(redirected from Elephant population)
Also found in: Dictionary, Medical, Financial, Encyclopedia.
Graphic Thesaurus  🔍
Display ON
Animation ON
  • noun

Words related to elephant

References in periodicals archive ?
An international ban on ivory trading agreed in 1990 led to a slump in prices, the closure of ivory markets in Europe and the US, and a heartening recovery of elephant populations from Kenya to South Africa.
Kampala, Shawwal 24, 1433, Sep 11, 2012, SPAPoachers are "decimating" Uganda's elephant population, fuelled by Asian demands for black market ivory, dpa cited the authorities as saying Tuesday.
The aim of Space for Giants is to preserve Kenya's last free-ranging elephant population - and the ecosystem they inhabit - in and around the Laikipia plateau.

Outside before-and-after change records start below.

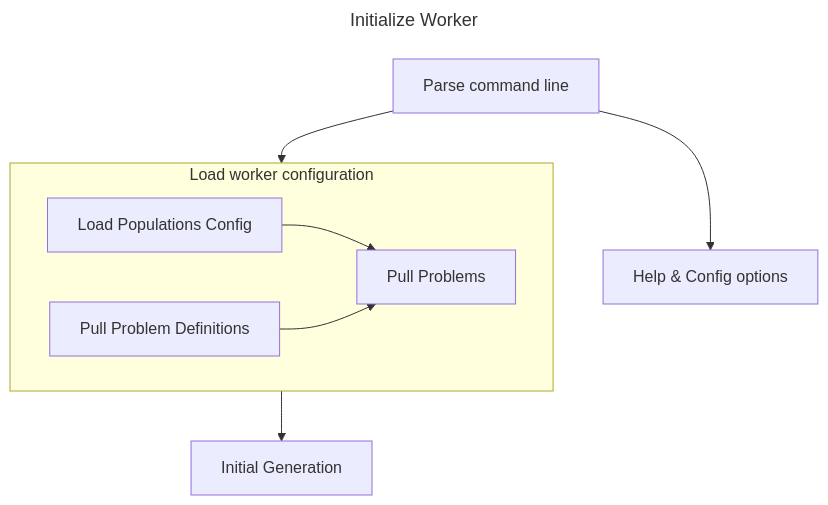
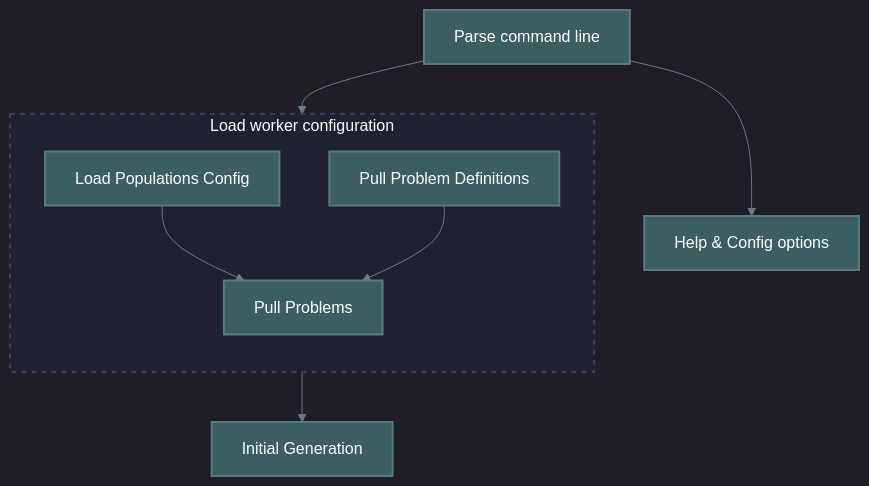
The second of 5 diagrams in docs/components/worker/workflow.md (Shapedsundew9/erasmus-gp), drawn with Mermaid before and after one commit. The commit also changed other lines of this file and 21 other files, not shown here.

First line of the commit message:
Enhance Mermaid Diagrams and Color Consistency Across Documentation

````diff
--- a/docs/components/worker/workflow.md
+++ b/docs/components/worker/workflow.md
@@ -33,18 +33,19 @@
 ```mermaid
----
-title: Initialize Worker
----
+%%{init: { 'theme': 'dark', 'themeVariables': { 'lineColor': '#6c7a89', 'textColor': '#edf2f4', 'mainBkg': '#2b2d42', 'primaryBorderColor': '#4a4e69' }}}%%
+flowchart TB
+    %% Base/Default (Dark Slate)
+    classDef default fill:#2b2d42,stroke:#4a4e69,stroke-width:2px,color:#edf2f4
+    classDef dataTeal fill:#3b5e60,stroke:#5b7a7c,stroke-width:2px,color:#ffffff
+    classDef zonePrimary fill:#1f2130,stroke:#3a3e59,stroke-width:2px,stroke-dasharray: 5 5
 
-flowchart TB
-    CL["Parse command line"] --> HE["Help & Config options"]
+    CL["Parse command line"]:::dataTeal --> HE["Help & Config options"]:::dataTeal
     subgraph WC["Load worker configuration"]
-        PP["Pull Problems"]
-        PC["Load Populations Config"] --> PP
-        PD["Pull Problem Definitions"] --> PP
+        direction TB
+        PP["Pull Problems"]:::dataTeal
+        PC["Load Populations Config"]:::dataTeal --> PP
+        PD["Pull Problem Definitions"]:::dataTeal --> PP
     end 
     CL --> WC
-    WC --> IG["Initial Generation"]
-    classDef lightgrey fill:#888888,stroke:#333,stroke-width:3px
-    classDef red fill:#FF0000,stroke:#333,stroke-width:1px
-    classDef blue fill:#0000FF,stroke:#333,stroke-width:1px
+    WC --> IG["Initial Generation"]:::dataTeal
+    class WC zonePrimary
 ```
````
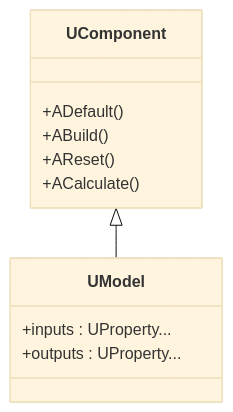
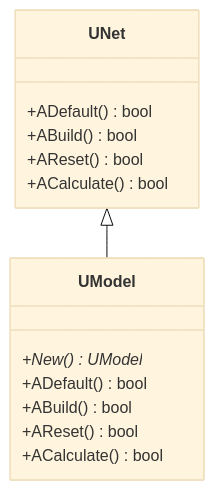
One commit to aicommunity/Rdk-BasicLib changed the first of 5 diagrams in Docs/Components/UModel.md. Above: the diagram before and after it, drawn with Mermaid (base theme). The commit also changed other lines of this file and 14 other files, not shown here.

````diff
--- a/Docs/Components/UModel.md
+++ b/Docs/Components/UModel.md
@@ -13,14 +16,19 @@
 ```mermaid
 classDiagram
-    class UComponent {
-        +ADefault()
-        +ABuild()
-        +AReset()
-        +ACalculate()
+    UNet <|-- UModel
+
+    class UNet {
+        +ADefault() bool
+        +ABuild() bool
+        +AReset() bool
+        +ACalculate() bool
     }
-    UComponent <|-- UModel
+
     class UModel {
-        +inputs : UProperty...
-        +outputs : UProperty...
+        +New() UModel*
+        +ADefault() bool
+        +ABuild() bool
+        +AReset() bool
+        +ACalculate() bool
     }
 ```
````
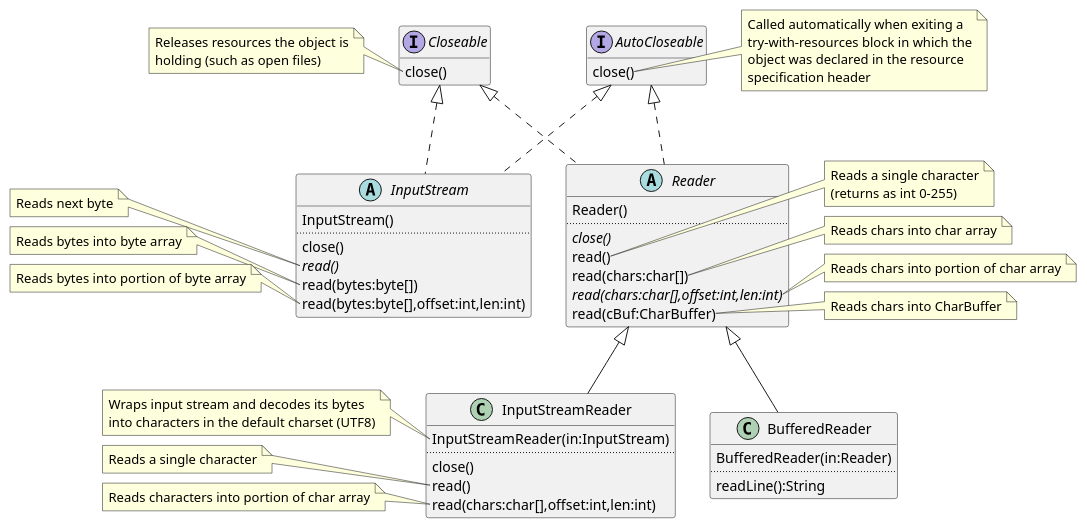
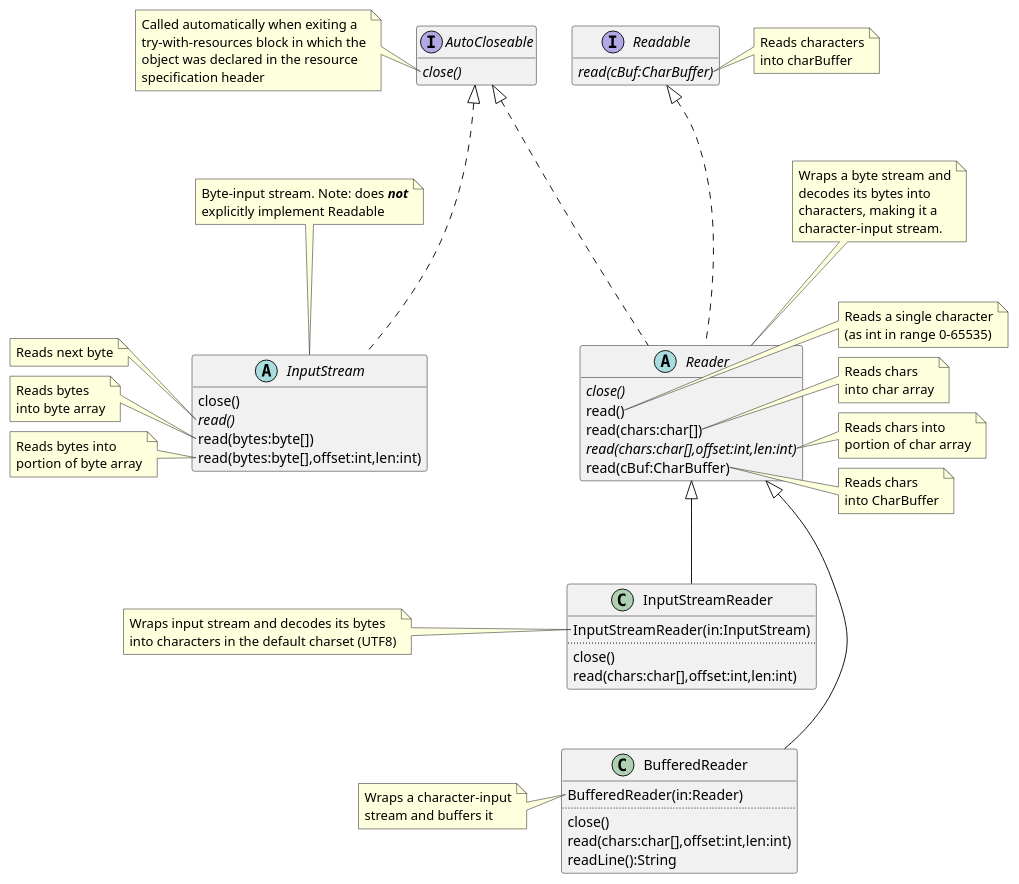
Before and after one commit to dtuinstr/SocketDemo: the diagram in uml/InputStream.puml, drawn with PlantUML. The commit also changed 1 other file, not shown here.

Commit message:
Finish and clean up InputStream, OutputStream UML.

```diff
--- a/uml/InputStream.puml
+++ b/uml/InputStream.puml
@@ -1,134 +1,147 @@
 @startuml
 'https://plantuml.com/class-diagram
 
 'Make public/private/etc show up as character rather than colored circle.
 skinparam classAttributeIconSize 0
 
-interface Closeable {
-    close()
-}
-note left of Closeable::close()
-    Releases resources the object is
-    holding (such as open files)
-end note
+'interface Closeable {
+'    close()
+'}
+'note left of Closeable::close()
+'    Releases resources the object is
+'    holding (such as open files)
+'end note
 
 interface AutoCloseable {
-    close()
+    {abstract} close()
 }
-note right of AutoCloseable::close()
+note left of AutoCloseable::close()
     Called automatically when exiting a
     try-with-resources block in which the
     object was declared in the resource
     specification header
 end note
 
-'interface Readable {
-'    read(cBuf:CharBuffer)
-'}
-'note right of Readable::read(cBuf:CharBuffer)
-'    Reads characters into charBuffer
-'end note
-
-together {
-    interface Closeable
-    interface AutoCloseable
-'    interface Readable
+interface Readable {
+    {abstract} read(cBuf:CharBuffer)
 }
+note right of Readable::read(cBuf:CharBuffer)
+    Reads characters
+    into charBuffer
+end note
 
 abstract class InputStream {
-    InputStream()
-    ..
+'    InputStream()
+'    ..
     close()
     {abstract} read()
     read(bytes:byte[])
     read(bytes:byte[],offset:int,len:int)
 }
+note top of InputStream
+    Byte-input stream. Note: does <b><i>not</i></b>
+    explicitly implement Readable
+end note
 note left of InputStream::read()
     Reads next byte
 end note
 note left of InputStream::read(bytes:byte[])
-    Reads bytes into byte array
+    Reads bytes
+    into byte array
 end note
 note left of InputStream::read(bytes:byte[],offset:int,len:int)
-    Reads bytes into portion of byte array
+    Reads bytes into
+    portion of byte array
 end note
 
 abstract class Reader {
-    Reader()
-    ..
+'    Reader()
+'    ..
     {abstract} close()
     read()
     read(chars:char[])
     {abstract} read(chars:char[],offset:int,len:int)
     read(cBuf:CharBuffer)
 }
+note top of Reader
+    Wraps a byte stream and
+    decodes its bytes into
+    characters, making it a
+    character-input stream.
+end note
 note right of Reader::read()
     Reads a single character
-    (returns as int 0-255)
+    (as int in range 0-65535)
 end note
 note right of Reader::read(chars:char[])
-    Reads chars into char array
+    Reads chars
+    into char array
 end note
 note right of Reader::read(chars:char[],offset:int,len:int)
-    Reads chars into portion of char array
+    Reads chars into
+    portion of char array
 end note
 note right of Reader::read(cBuf:CharBuffer)
-    Reads chars into CharBuffer
+    Reads chars
+    into CharBuffer
 end note
 
 class InputStreamReader {
     InputStreamReader(in:InputStream)
     ..
     close()
-    read()
+'    read()
     read(chars:char[],offset:int,len:int)
 }
 note left of InputStreamReader::InputStreamReader(in:InputStream)
     Wraps input stream and decodes its bytes
     into characters in the default charset (UTF8)
 end note
-note left of InputStreamReader::read()
-    Reads a single character
-end note
-note left of InputStreamReader::read(chars:char[],offset:int,len:int)
-    Reads characters into portion of char array
-end note
+'note left of InputStreamReader::read()
+'    Reads a single character
+'end note
+'note left of InputStreamReader::read(chars:char[],offset:int,len:int)
+'    Reads characters into portion of char array
+'end note
 
 class BufferedReader {
     BufferedReader(in:Reader)
     ..
+    close()
+    read(chars:char[],offset:int,len:int)
     readLine():String
 }
+note left of BufferedReader::BufferedReader(in:Reader)
+    Wraps a character-input
+    stream and buffers it
+end note
 
-together {
-    class InputStreamReader
-    class BufferedReader
-}
+'Force AutoCloseable and Readable to same layer
+AutoCloseable -[hidden] Readable
 
-Closeable <|.. InputStream
+'Push InputStream down a layer
+AutoCloseable --[hidden] Spacer1
+Spacer1 --[hidden] InputStream
+hide Spacer1
+
 AutoCloseable <|.. InputStream
+AutoCloseable <|.. Reader
 
-Closeable <|.. Reader
-AutoCloseable <|.. Reader
-'Readable <|.. Reader
+'Push Reader down a layer
+Readable --[hidden] Spacer2
+Spacer2 --[hidden] Reader
+hide Spacer2
 
+Readable <|.. Reader
+
+Reader <|-- InputStreamReader
+'Stack InputStreamReader above BufferedReader
+Reader --[hidden] Spacer3
+Spacer3 --[hidden] BufferedReader
+hide Spacer3
 
 Reader <|-- BufferedReader
-Reader <|-- InputStreamReader
-InputStreamReader -[hidden]> BufferedReader
-'BufferedReader -[hidden]-> InputStreamReader
-'InputStream <|-- ByteArrayInputStream
-'InputStream <|-- FileInputStream
-'InputStream <|-- FilterInputStream
-'InputStream <|-- ObjectInputStream
-'InputStream <|-- PipedInputStream
-'InputStream <|-- SequenceInputStream
-'InputStream <|-- StringBufferInputStream
-'
-'Closeable <|.. InputStreamReader
-'AutoCloseable <|.. InputStreamReader
-'Readable <|.. InputStreamReader
 
 hide empty members
 
 @enduml
```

India's wild elephant population is estimated at around 26,000 and their steady decline in numbers is causing concern to wildlife activists.
So Thailand's elephant population, which has numbered 100,000 in the last century, is now closer to 4,000, of which about 2,400 are domesticated.
Zimbabwe's elephant population is once again booming thanks to increased local efforts to combat poaching aided by a worldwide ban on ivory trading.
In their proposal to the forthcoming CITES conference, the Kenya-led group notes that ivory trade is the main cause of the decimation of the elephant population, which stood at three to five million in the 1930s and 1940s, but had dropped to around half a million by 2002.
The slaughter continued for another decade, with the low point probably coming at about 1988, when estimates placed Africa's elephant population at 600,000.
The conservation organization is trying to reduce human-elephant conflict around Riau's Tesso Nilo National Park, one of Sumatra's largest remaining forest tracts and home to an increasingly threatened Sumatran elephant population, by engaging local communities, local government and companies.
According to the Association of Zoos and Aquariums, the African Elephant population has fallen from 1.
In a recent study, Samuel Wasser, director of the Center for Conservation Biology at the University of Washington, and his colleagues concluded that because customs agents typically detect only about 10 percent of all contraband, the real ivory toll may top 240 tons, representing 23,000 elephants or roughly 5 percent of Africa's total elephant population.
Between 1979 and 1989 the total elephant population in Africa was halved.
The authors find that, controlling for other factors, countries with property rights systems or community wildlife programs have more rapid elephant population growth rates than do those countries that do not, Political instability and the absence of representative governments significantly lower elephant growth rates.
By the late 1960s the elephant population in Kenya's Tsavo National Park had grown to an unsustainable level of 40,000.
As law enforcement efforts improve, the elephant population across much of the African continent has stabilized or increased, thus bringing with it inevitable conflicts as human encroachment continues to restrict the range of these large herbivores.